          On the last day of his stay, when Satya talks about not marrying the person one loves, Anu relates her story to him and tells him that occasional failure makes an individual more mature.  She likens herself to a tree, which does not keep its fruits to itself, and, at the same time, finds fulfilment in this act of selflessness.

          The reader is also told about the progress (on whatever) in Anand’s life.  He is so fond of beauty that he is willing to dump his wife.  He doesn’t, however, succumb to physical temptations.  One day, in England, when he comes across a husband who cares for his crippled wife, he is overcome by guilt.  He returns to India and sets up a practice in his sprawling mansion.  He is uncomfortable in his own room, so moves into Girija’s.  There, he finds a love letter from her lover (or whatever she considered him as) and realises his folly.  He is aghast when he learns that his mother was aware of the affair all through but brushed it under the carpet.  While the society had shunned Anu for a patch, Girija is respected!  He sets out to find Anu.

          Meanwhile, Shamanna is dead; Anu sends money for the rites.  The same step mother who considered her as bad omen now writes sweetly to her, only because she wants Anu’s monetary support.

          Vasant’s parents are long gone, but wants to practice in his village  to help the locals fight diseases.  He has refined sense of beauty – of the permanence of nature’s beauty, and of one which resides in a good human being.  He is interested in Anupama, and requests her to be a part of realising his dream. 

          Anand goes in search of Anu from village to village but reaches a dead end.  It is a dead end in the end for him, but not yet.  At the International Medical Conference, Anu, with Vasant’s help, gets her theatre group to perform Swapna Vasavadatta, with a commentary in English.  At his friend’s insistence, Anand attends the play where he beholds Anu as the director of the play (he already recognises the voice, though).  After quite an effort, he gets her contact address and meets her.  She makes her decision clear that their relationship is over.

          The book is just five pages away from the close, and the reader expects (or hopes!) that she’ll accept the genuine love of Vasant’s, but in vain.  She does not want to go back to the village and face prejudice or get into the circle of family at all.  The novel ends with Anu’s students deciding on their next play – Mahashweta.

          The play that began the novel ends it, too, causing tears to flow out of the reader’s eyes.

* * * * * * * * * *


irnewshari said...

Really touching end to the novel.

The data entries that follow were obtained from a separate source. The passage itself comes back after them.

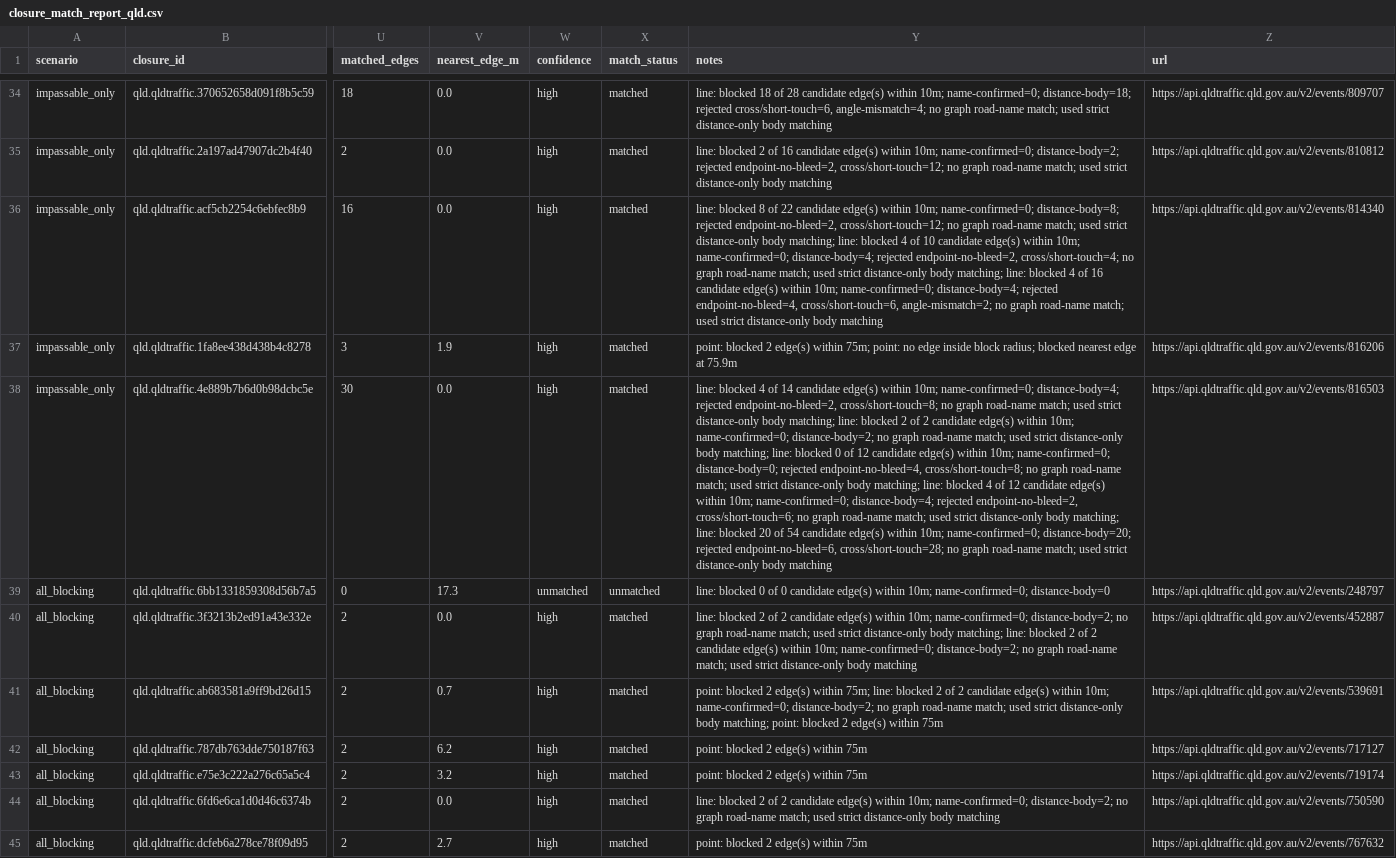
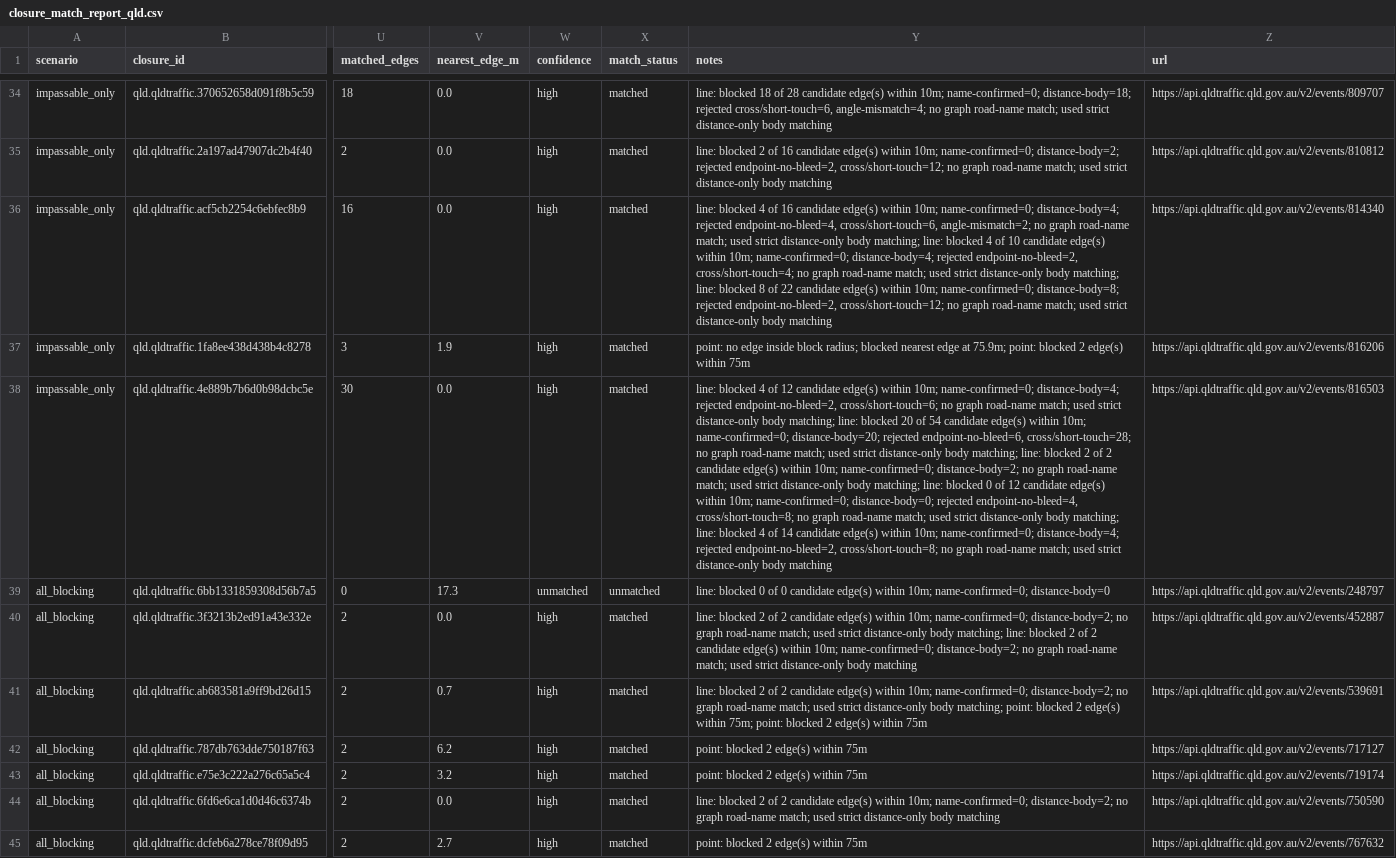
Before and after one commit to gowlettluke/qld_only_isolation, a CSV file: out_isolation_current/closure_match_report_qld.csv, drawn as a sheet; only a part is shown, gaps mark what is left out; the diff covers the shown part only; the diff names each change by its address in the sheet, - before the commit and + after, or states it on an @@ line.

```diff
--- a/out_isolation_current/closure_match_report_qld.csv
+++ b/out_isolation_current/closure_match_report_qld.csv
-Y36 (notes): line: blocked 8 of 22 candidate edge(s) within 10m; name-confirmed=0; distance-body=8; rejected endpoint-no-bleed=2, cross/short-touch=12; no graph road-name match; used strict distance-only body matching; line: blocked 4 of 10 candidate edge(s) within 10m; name-confirmed=0; distance-body=4; rejected endpoint-no-bleed=2, cross/short-touch=4; no graph road-name match; used strict distance-only body matching; line: blocked 4 of 16 candidate edge(s) within 10m; name-confirmed=0; distance-body=4; rejected endpoint-no-bleed=4, cross/short-touch=6, angle-mismatch=2; no graph…
+Y36 (notes): line: blocked 4 of 16 candidate edge(s) within 10m; name-confirmed=0; distance-body=4; rejected endpoint-no-bleed=4, cross/short-touch=6, angle-mismatch=2; no graph road-name match; used strict distance-only body matching; line: blocked 4 of 10 candidate edge(s) within 10m; name-confirmed=0; distance-body=4; rejected endpoint-no-bleed=2, cross/short-touch=4; no graph road-name match; used strict distance-only body matching; line: blocked 8 of 22 candidate edge(s) within 10m; name-confirmed=0; distance-body=8; rejected endpoint-no-bleed=2, cross/short-touch=12; no graph…
-Y37 (notes): point: blocked 2 edge(s) within 75m; point: no edge inside block radius; blocked nearest edge at 75.9m
+Y37 (notes): point: no edge inside block radius; blocked nearest edge at 75.9m; point: blocked 2 edge(s) within 75m
-Y38 (notes): …4 of 14 candidate edge(s) within 10m; name-confirmed=0; distance-body=4; rejected endpoint-no-bleed=2, cross/short-touch=8; no graph road-name match; used strict distance-only body matching; line: blocked 2 of 2 candidate edge(s) within 10m; name-confirmed=0; distance-body=2; no graph road-name match; used strict distance-only body matching; line: blocked 0 of 12 candidate edge(s) within 10m; name-confirmed=0; distance-body=0; rejected endpoint-no-bleed=4, cross/short-touch=8; no graph road-name match; used strict distance-only body matching; line: blocked 4 of 12 candidate edge(s) within 10m; name-confirmed=0; distance-body=4; rejected endpoint-no-bleed=2, cross/short-touch=6; no graph road-name match; used strict distance-only body matching; line: blocked 20 of 54 candidate edge(s) within 10m; name-confirmed=0; distance-body=20; rejected endpoint-no-bleed=6, cross/short-touch=28; no graph…
+Y38 (notes): …4 of 12 candidate edge(s) within 10m; name-confirmed=0; distance-body=4; rejected endpoint-no-bleed=2, cross/short-touch=6; no graph road-name match; used strict distance-only body matching; line: blocked 20 of 54 candidate edge(s) within 10m; name-confirmed=0; distance-body=20; rejected endpoint-no-bleed=6, cross/short-touch=28; no graph road-name match; used strict distance-only body matching; line: blocked 2 of 2 candidate edge(s) within 10m; name-confirmed=0; distance-body=2; no graph road-name match; used strict distance-only body matching; line: blocked 0 of 12 candidate edge(s) within 10m; name-confirmed=0; distance-body=0; rejected endpoint-no-bleed=4, cross/short-touch=8; no graph road-name match; used strict distance-only body matching; line: blocked 4 of 14 candidate edge(s) within 10m; name-confirmed=0; distance-body=4; rejected endpoint-no-bleed=2, cross/short-touch=8; no graph…
-Y41 (notes): point: blocked 2 edge(s) within 75m; line: blocked 2 of 2 candidate edge(s) within 10m; name-confirmed=0; distance-body=2; no graph road-name match; used strict distance-only body matching; point: blocked…
+Y41 (notes): line: blocked 2 of 2 candidate edge(s) within 10m; name-confirmed=0; distance-body=2; no graph road-name match; used strict distance-only body matching; point: blocked 2 edge(s) within 75m; point: blocked…
```
Also changed, not shown: 15 edited cells elsewhere in this file, 4 other files.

Your narration is very complete & gave an impression of having read the complete novel. Good work. Keep it up.


Surya said...

thank u hari!

Snigdha Mouly said...

hi akka....i've read this book and i think ur summary is much better than the novel itself...

Surya said...

i dont think i deserve this much of appreciation....without the book, there would not have been this summary...

Snigdha Mouly said...

you're just being too modest....maybe this's a better version of the novel....

vaish navi said...

i like the end of the novel and anu is very clear of her decision its gud...

Mediocre to the Core said...

i'm glad u liked it, Vaishnavi........ i'd hv been happier had she married Vasant.........(it's sincere love, u c...)

Thapasya Pankaj said...

Can this work be regarded as a feminist novel?

Mediocre to the Core said...

no, Thapasya........We don't see Anu as an independent thinking woman. She became strong by the force of circumstances, that's all!

Thapasya Pankaj said...

Okay.thanks a lot!!!